Goal of the exercise:
Copy out each record that follows exactly, and omit any picture you find.

Data for processing:
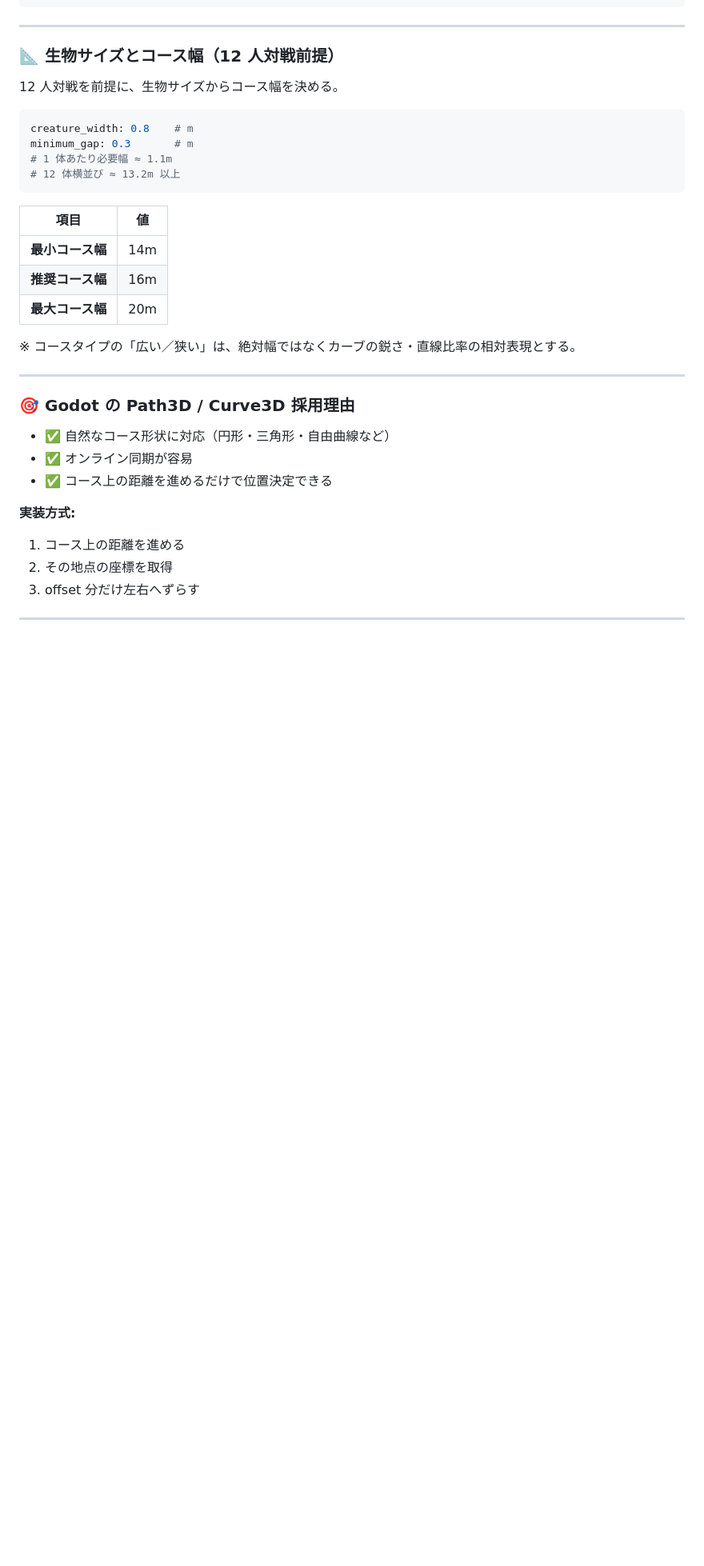
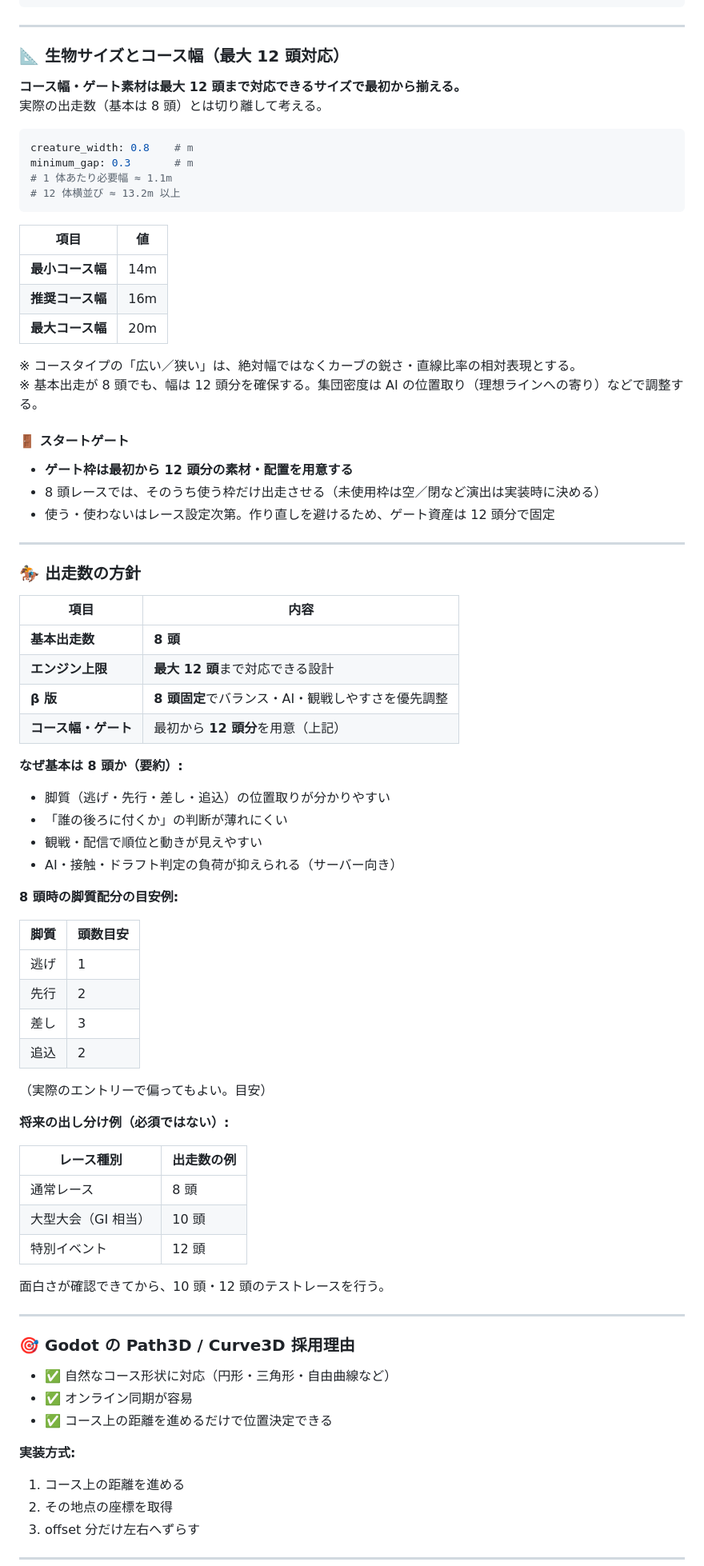
Before and after one commit to U16Project/pururin-racers, a Markdown page: ぷるりんレーサーズ_設計案.md, the part around one of its changes. Shown at 80% size. Drawn GitHub-style; blank space fills up the shorter version.

````diff
--- a/ぷるりんレーサーズ_設計案.md
+++ b/ぷるりんレーサーズ_設計案.md
@@ -370,9 +370,10 @@ Curve3D から 500m 地点の座標を取得
 
 
 
-### 📐 生物サイズとコース幅（12 人対戦前提）
+### 📐 生物サイズとコース幅（最大 12 頭対応）
 
-12 人対戦を前提に、生物サイズからコース幅を決める。
+**コース幅・ゲート素材は最大 12 頭まで対応できるサイズで最初から揃える。**
+実際の出走数（基本は 8 頭）とは切り離して考える。
 
 ```yaml
 creature_width: 0.8    # m
@@ -381,15 +382,59 @@ minimum_gap: 0.3       # m
 # 12 体横並び ≈ 13.2m 以上
 ```
 
-
 | 項目         | 値   |
 | ---------- | --- |
 | **最小コース幅** | 14m |
 | **推奨コース幅** | 16m |
 | **最大コース幅** | 20m |
 
+※ コースタイプの「広い／狭い」は、絶対幅ではなくカーブの鋭さ・直線比率の相対表現とする。
+※ 基本出走が 8 頭でも、幅は 12 頭分を確保する。集団密度は AI の位置取り（理想ラインへの寄り）などで調整する。
 
-※ コースタイプの「広い／狭い」は、絶対幅ではなくカーブの鋭さ・直線比率の相対表現とする。
+#### 🚪 スタートゲート
+
+- **ゲート枠は最初から 12 頭分の素材・配置を用意する**
+- 8 頭レースでは、そのうち使う枠だけ出走させる（未使用枠は空／閉など演出は実装時に決める）
+- 使う・使わないはレース設定次第。作り直しを避けるため、ゲート資産は 12 頭分で固定
+
+---
+
+### 🏇 出走数の方針
+
+| 項目 | 内容 |
+|------|------|
+| **基本出走数** | **8 頭** |
+| **エンジン上限** | **最大 12 頭**まで対応できる設計 |
+| **β 版** | **8 頭固定**でバランス・AI・観戦しやすさを優先調整 |
+| **コース幅・ゲート** | 最初から **12 頭分**を用意（上記） |
+
+**なぜ基本は 8 頭か（要約）:**
+
+- 脚質（逃げ・先行・差し・追込）の位置取りが分かりやすい
+- 「誰の後ろに付くか」の判断が薄れにくい
+- 観戦・配信で順位と動きが見えやすい
+- AI・接触・ドラフト判定の負荷が抑えられる（サーバー向き）
+
+**8 頭時の脚質配分の目安例:**
+
+| 脚質 | 頭数目安 |
+|------|----------|
+| 逃げ | 1 |
+| 先行 | 2 |
+| 差し | 3 |
+| 追込 | 2 |
+
+（実際のエントリーで偏ってもよい。目安）
+
+**将来の出し分け例（必須ではない）:**
+
+| レース種別 | 出走数の例 |
+|------------|------------|
+| 通常レース | 8 頭 |
+| 大型大会（GⅠ 相当） | 10 頭 |
+| 特別イベント | 12 頭 |
+
+面白さが確認できてから、10 頭・12 頭のテストレースを行う。
 
 ---
 
````
Also changed, not shown: other parts of ぷるりんレーサーズ_設計案.md (+99 -18 lines).
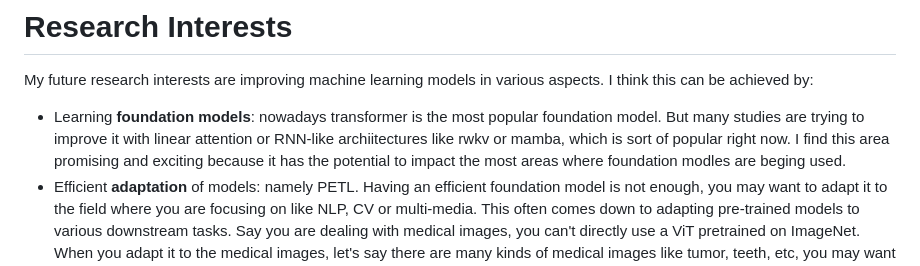
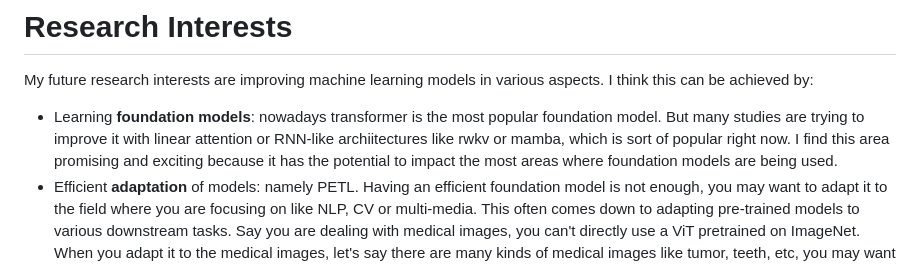
Before and after one commit to blameitonme1/blameitonme1.github.io, a Markdown page: index.md, the part around the change. GitHub-like rendering.

```diff
--- a/index.md
+++ b/index.md
@@ -14,7 +14,7 @@ Currently I have one paper in [arxiv](https://arxiv.org/abs/2404.08894). It's ab
 
 My future research interests are improving machine learning models in various aspects. I think this can be achieved by:
 
-- Learning **foundation models**: nowadays transformer is the most popular foundation model. But many studies are trying to improve it with linear attention or RNN-like archiitectures like rwkv or mamba, which is sort of popular right now. I find this area promising and exciting because it has the potential to impact the most areas where foundation modles are beging used.
+- Learning **foundation models**: nowadays transformer is the most popular foundation model. But many studies are trying to improve it with linear attention or RNN-like archiitectures like rwkv or mamba, which is sort of popular right now. I find this area promising and exciting because it has the potential to impact the most areas where foundation models are being used.
 - Efficient **adaptation** of models: namely PETL. Having an efficient foundation model is not enough, you may want to adapt it to the field where you are focusing on like NLP, CV or multi-media. This often comes down to adapting pre-trained models to various downstream tasks. Say you are dealing with medical images, you can't directly use a ViT pretrained on ImageNet. When you adapt it to the medical images, let's say there are many kinds of medical images like tumor, teeth, etc, you may want to use the backbone model repeatedly. That means you cant directly fine-tune the model, which is **costly** (lots of parameters) and performance is not that great. So PETL methods are **really** useful in such case.
 
 I'm also **generally interested in the application side**, hope to find an opportunity about it :).
```
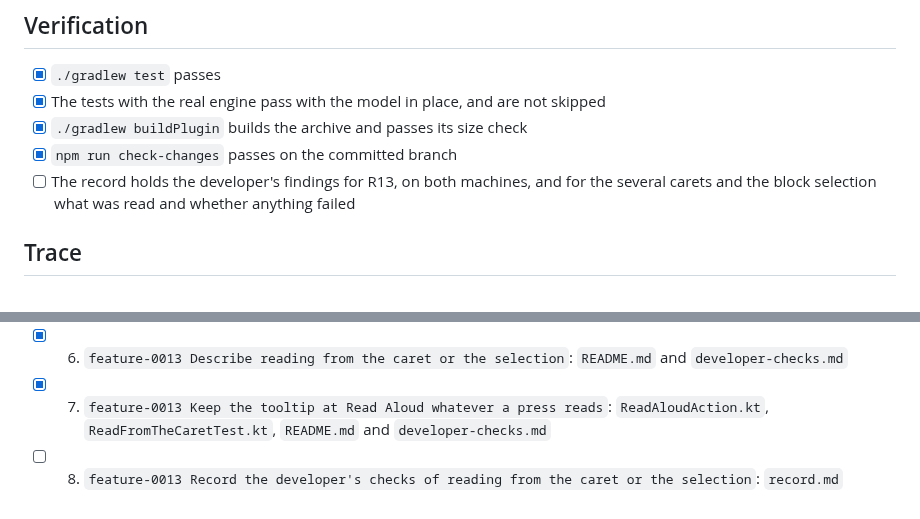
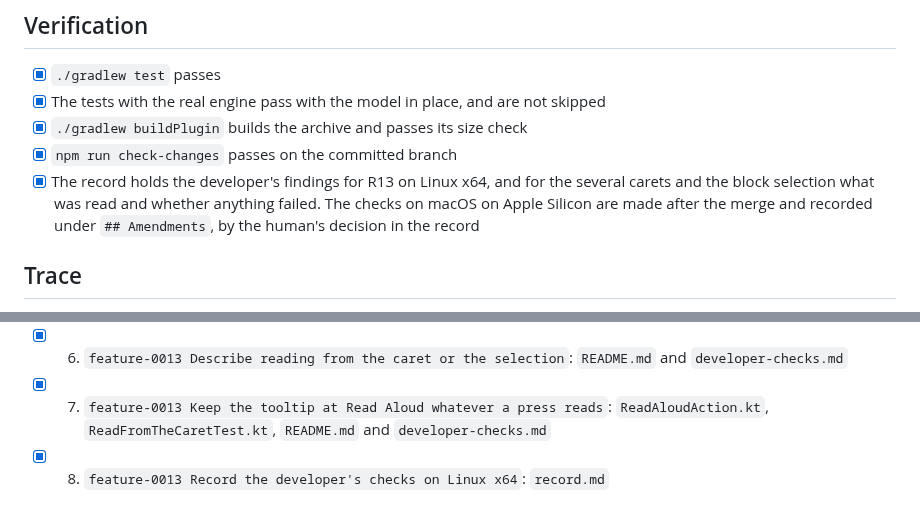
Before and after one commit to norareit/aloudrite-intellij, a Markdown page: changes/0013-read-from-the-caret-or-the-selection/plan.md, 2 parts joined by grey strips. Rendered like a GitHub page.

Commit message:
feature-0013 Reconcile the plan with postponing the check on macOS

```diff
--- a/changes/0013-read-from-the-caret-or-the-selection/plan.md
+++ b/changes/0013-read-from-the-caret-or-the-selection/plan.md
@@ -275,8 +275,9 @@ with the real engine are run with the model in place, as `AGENTS.md` asks.
 - [x] The tests with the real engine pass with the model in place, and are not skipped
 - [x] `./gradlew buildPlugin` builds the archive and passes its size check
 - [x] `npm run check-changes` passes on the committed branch
-- [ ] The record holds the developer's findings for R13, on both machines, and for the several carets and the block
-  selection what was read and whether anything failed
+- [x] The record holds the developer's findings for R13 on Linux x64, and for the several carets and the block
+  selection what was read and whether anything failed. The checks on macOS on Apple Silicon are made after the merge
+  and recorded under `## Amendments`, by the human's decision in the record
 
 ## Trace
 
@@ -308,4 +309,4 @@ with the real engine are run with the model in place, as `AGENTS.md` asks.
 - [x] 6. `feature-0013 Describe reading from the caret or the selection`: `README.md` and `developer-checks.md`
 - [x] 7. `feature-0013 Keep the tooltip at Read Aloud whatever a press reads`: `ReadAloudAction.kt`,
   `ReadFromTheCaretTest.kt`, `README.md` and `developer-checks.md`
-- [ ] 8. `feature-0013 Record the developer's checks of reading from the caret or the selection`: `record.md`
+- [x] 8. `feature-0013 Record the developer's checks on Linux x64`: `record.md`
```
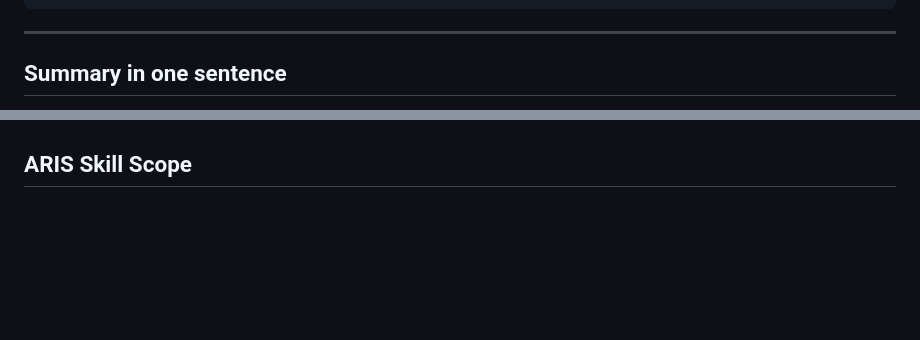
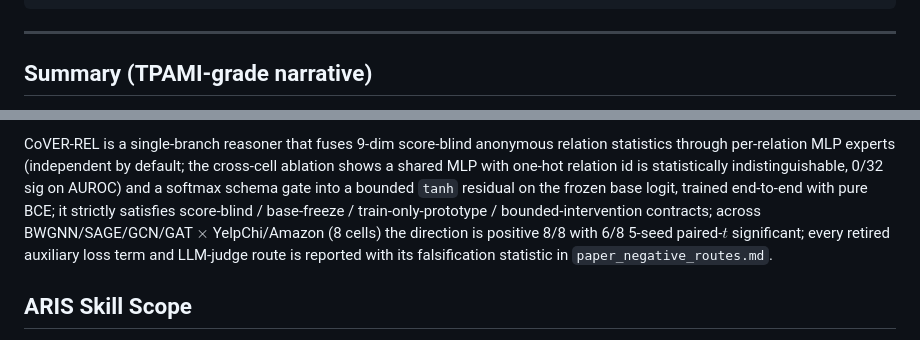
Before and after one commit to ConmuYan/CoVER, a Markdown page: AGENTS.md, 2 parts joined by grey strips. Drawn GitHub-style; blank space fills up the shorter version.

```diff
--- a/AGENTS.md
+++ b/AGENTS.md
@@ -420,5 +420,5 @@ scripts/pre_cache_base_outputs.py                (one-time base forward cache; r
 
 ---
 
-## Summary in one sentence
+## Summary (TPAMI-grade narrative)
 
@@ -426,3 +439,4 @@ scripts/pre_cache_base_outputs.py                (one-time base forward cache; r
+CoVER-REL is a single-branch reasoner that fuses 9-dim score-blind anonymous relation statistics through per-relation MLP experts (independent by default; the cross-cell ablation shows a shared MLP with one-hot relation id is statistically indistinguishable, 0/32 sig on AUROC) and a softmax schema gate into a bounded `tanh` residual on the frozen base logit, trained end-to-end with pure BCE; it strictly satisfies score-blind / base-freeze / train-only-prototype / bounded-intervention contracts; across BWGNN/SAGE/GCN/GAT $\times$ YelpChi/Amazon (8 cells) the direction is positive 8/8 with 6/8 5-seed paired-$t$ significant; every retired auxiliary loss term and LLM-judge route is reported with its falsification statistic in `paper_negative_routes.md`.
 
 <!-- ARIS:BEGIN -->
 ## ARIS Skill Scope
```
Also changed, not shown: other parts of AGENTS.md (+14 -1 lines).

Exercise output:
Before and after one commit to U16Project/pururin-racers, a Markdown page: ぷるりんレーサーズ_設計案.md, the part around one of its changes. Shown at 80% size. Drawn GitHub-style; blank space fills up the shorter version.

````diff
--- a/ぷるりんレーサーズ_設計案.md
+++ b/ぷるりんレーサーズ_設計案.md
@@ -370,9 +370,10 @@ Curve3D から 500m 地点の座標を取得
 
 
 
-### 📐 生物サイズとコース幅（12 人対戦前提）
+### 📐 生物サイズとコース幅（最大 12 頭対応）
 
-12 人対戦を前提に、生物サイズからコース幅を決める。
+**コース幅・ゲート素材は最大 12 頭まで対応できるサイズで最初から揃える。**
+実際の出走数（基本は 8 頭）とは切り離して考える。
 
 ```yaml
 creature_width: 0.8    # m
@@ -381,15 +382,59 @@ minimum_gap: 0.3       # m
 # 12 体横並び ≈ 13.2m 以上
 ```
 
-
 | 項目         | 値   |
 | ---------- | --- |
 | **最小コース幅** | 14m |
 | **推奨コース幅** | 16m |
 | **最大コース幅** | 20m |
 
+※ コースタイプの「広い／狭い」は、絶対幅ではなくカーブの鋭さ・直線比率の相対表現とする。
+※ 基本出走が 8 頭でも、幅は 12 頭分を確保する。集団密度は AI の位置取り（理想ラインへの寄り）などで調整する。
 
-※ コースタイプの「広い／狭い」は、絶対幅ではなくカーブの鋭さ・直線比率の相対表現とする。
+#### 🚪 スタートゲート
+
+- **ゲート枠は最初から 12 頭分の素材・配置を用意する**
+- 8 頭レースでは、そのうち使う枠だけ出走させる（未使用枠は空／閉など演出は実装時に決める）
+- 使う・使わないはレース設定次第。作り直しを避けるため、ゲート資産は 12 頭分で固定
+
+---
+
+### 🏇 出走数の方針
+
+| 項目 | 内容 |
+|------|------|
+| **基本出走数** | **8 頭** |
+| **エンジン上限** | **最大 12 頭**まで対応できる設計 |
+| **β 版** | **8 頭固定**でバランス・AI・観戦しやすさを優先調整 |
+| **コース幅・ゲート** | 最初から **12 頭分**を用意（上記） |
+
+**なぜ基本は 8 頭か（要約）:**
+
+- 脚質（逃げ・先行・差し・追込）の位置取りが分かりやすい
+- 「誰の後ろに付くか」の判断が薄れにくい
+- 観戦・配信で順位と動きが見えやすい
+- AI・接触・ドラフト判定の負荷が抑えられる（サーバー向き）
+
+**8 頭時の脚質配分の目安例:**
+
+| 脚質 | 頭数目安 |
+|------|----------|
+| 逃げ | 1 |
+| 先行 | 2 |
+| 差し | 3 |
+| 追込 | 2 |
+
+（実際のエントリーで偏ってもよい。目安）
+
+**将来の出し分け例（必須ではない）:**
+
+| レース種別 | 出走数の例 |
+|------------|------------|
+| 通常レース | 8 頭 |
+| 大型大会（GⅠ 相当） | 10 頭 |
+| 特別イベント | 12 頭 |
+
+面白さが確認できてから、10 頭・12 頭のテストレースを行う。
 
 ---
 
````
Also changed, not shown: other parts of ぷるりんレーサーズ_設計案.md (+99 -18 lines).
Before and after one commit to blameitonme1/blameitonme1.github.io, a Markdown page: index.md, the part around the change. GitHub-like rendering.

```diff
--- a/index.md
+++ b/index.md
@@ -14,7 +14,7 @@ Currently I have one paper in [arxiv](https://arxiv.org/abs/2404.08894). It's ab
 
 My future research interests are improving machine learning models in various aspects. I think this can be achieved by:
 
-- Learning **foundation models**: nowadays transformer is the most popular foundation model. But many studies are trying to improve it with linear attention or RNN-like archiitectures like rwkv or mamba, which is sort of popular right now. I find this area promising and exciting because it has the potential to impact the most areas where foundation modles are beging used.
+- Learning **foundation models**: nowadays transformer is the most popular foundation model. But many studies are trying to improve it with linear attention or RNN-like archiitectures like rwkv or mamba, which is sort of popular right now. I find this area promising and exciting because it has the potential to impact the most areas where foundation models are being used.
 - Efficient **adaptation** of models: namely PETL. Having an efficient foundation model is not enough, you may want to adapt it to the field where you are focusing on like NLP, CV or multi-media. This often comes down to adapting pre-trained models to various downstream tasks. Say you are dealing with medical images, you can't directly use a ViT pretrained on ImageNet. When you adapt it to the medical images, let's say there are many kinds of medical images like tumor, teeth, etc, you may want to use the backbone model repeatedly. That means you cant directly fine-tune the model, which is **costly** (lots of parameters) and performance is not that great. So PETL methods are **really** useful in such case.
 
 I'm also **generally interested in the application side**, hope to find an opportunity about it :).
```
Before and after one commit to norareit/aloudrite-intellij, a Markdown page: changes/0013-read-from-the-caret-or-the-selection/plan.md, 2 parts joined by grey strips. Rendered like a GitHub page.

Commit message:
feature-0013 Reconcile the plan with postponing the check on macOS

```diff
--- a/changes/0013-read-from-the-caret-or-the-selection/plan.md
+++ b/changes/0013-read-from-the-caret-or-the-selection/plan.md
@@ -275,8 +275,9 @@ with the real engine are run with the model in place, as `AGENTS.md` asks.
 - [x] The tests with the real engine pass with the model in place, and are not skipped
 - [x] `./gradlew buildPlugin` builds the archive and passes its size check
 - [x] `npm run check-changes` passes on the committed branch
-- [ ] The record holds the developer's findings for R13, on both machines, and for the several carets and the block
-  selection what was read and whether anything failed
+- [x] The record holds the developer's findings for R13 on Linux x64, and for the several carets and the block
+  selection what was read and whether anything failed. The checks on macOS on Apple Silicon are made after the merge
+  and recorded under `## Amendments`, by the human's decision in the record
 
 ## Trace
 
@@ -308,4 +309,4 @@ with the real engine are run with the model in place, as `AGENTS.md` asks.
 - [x] 6. `feature-0013 Describe reading from the caret or the selection`: `README.md` and `developer-checks.md`
 - [x] 7. `feature-0013 Keep the tooltip at Read Aloud whatever a press reads`: `ReadAloudAction.kt`,
   `ReadFromTheCaretTest.kt`, `README.md` and `developer-checks.md`
-- [ ] 8. `feature-0013 Record the developer's checks of reading from the caret or the selection`: `record.md`
+- [x] 8. `feature-0013 Record the developer's checks on Linux x64`: `record.md`
```
Before and after one commit to ConmuYan/CoVER, a Markdown page: AGENTS.md, 2 parts joined by grey strips. Drawn GitHub-style; blank space fills up the shorter version.

```diff
--- a/AGENTS.md
+++ b/AGENTS.md
@@ -420,5 +420,5 @@ scripts/pre_cache_base_outputs.py                (one-time base forward cache; r
 
 ---
 
-## Summary in one sentence
+## Summary (TPAMI-grade narrative)
 
@@ -426,3 +439,4 @@ scripts/pre_cache_base_outputs.py                (one-time base forward cache; r
+CoVER-REL is a single-branch reasoner that fuses 9-dim score-blind anonymous relation statistics through per-relation MLP experts (independent by default; the cross-cell ablation shows a shared MLP with one-hot relation id is statistically indistinguishable, 0/32 sig on AUROC) and a softmax schema gate into a bounded `tanh` residual on the frozen base logit, trained end-to-end with pure BCE; it strictly satisfies score-blind / base-freeze / train-only-prototype / bounded-intervention contracts; across BWGNN/SAGE/GCN/GAT $\times$ YelpChi/Amazon (8 cells) the direction is positive 8/8 with 6/8 5-seed paired-$t$ significant; every retired auxiliary loss term and LLM-judge route is reported with its falsification statistic in `paper_negative_routes.md`.
 
 <!-- ARIS:BEGIN -->
 ## ARIS Skill Scope
```
Also changed, not shown: other parts of AGENTS.md (+14 -1 lines).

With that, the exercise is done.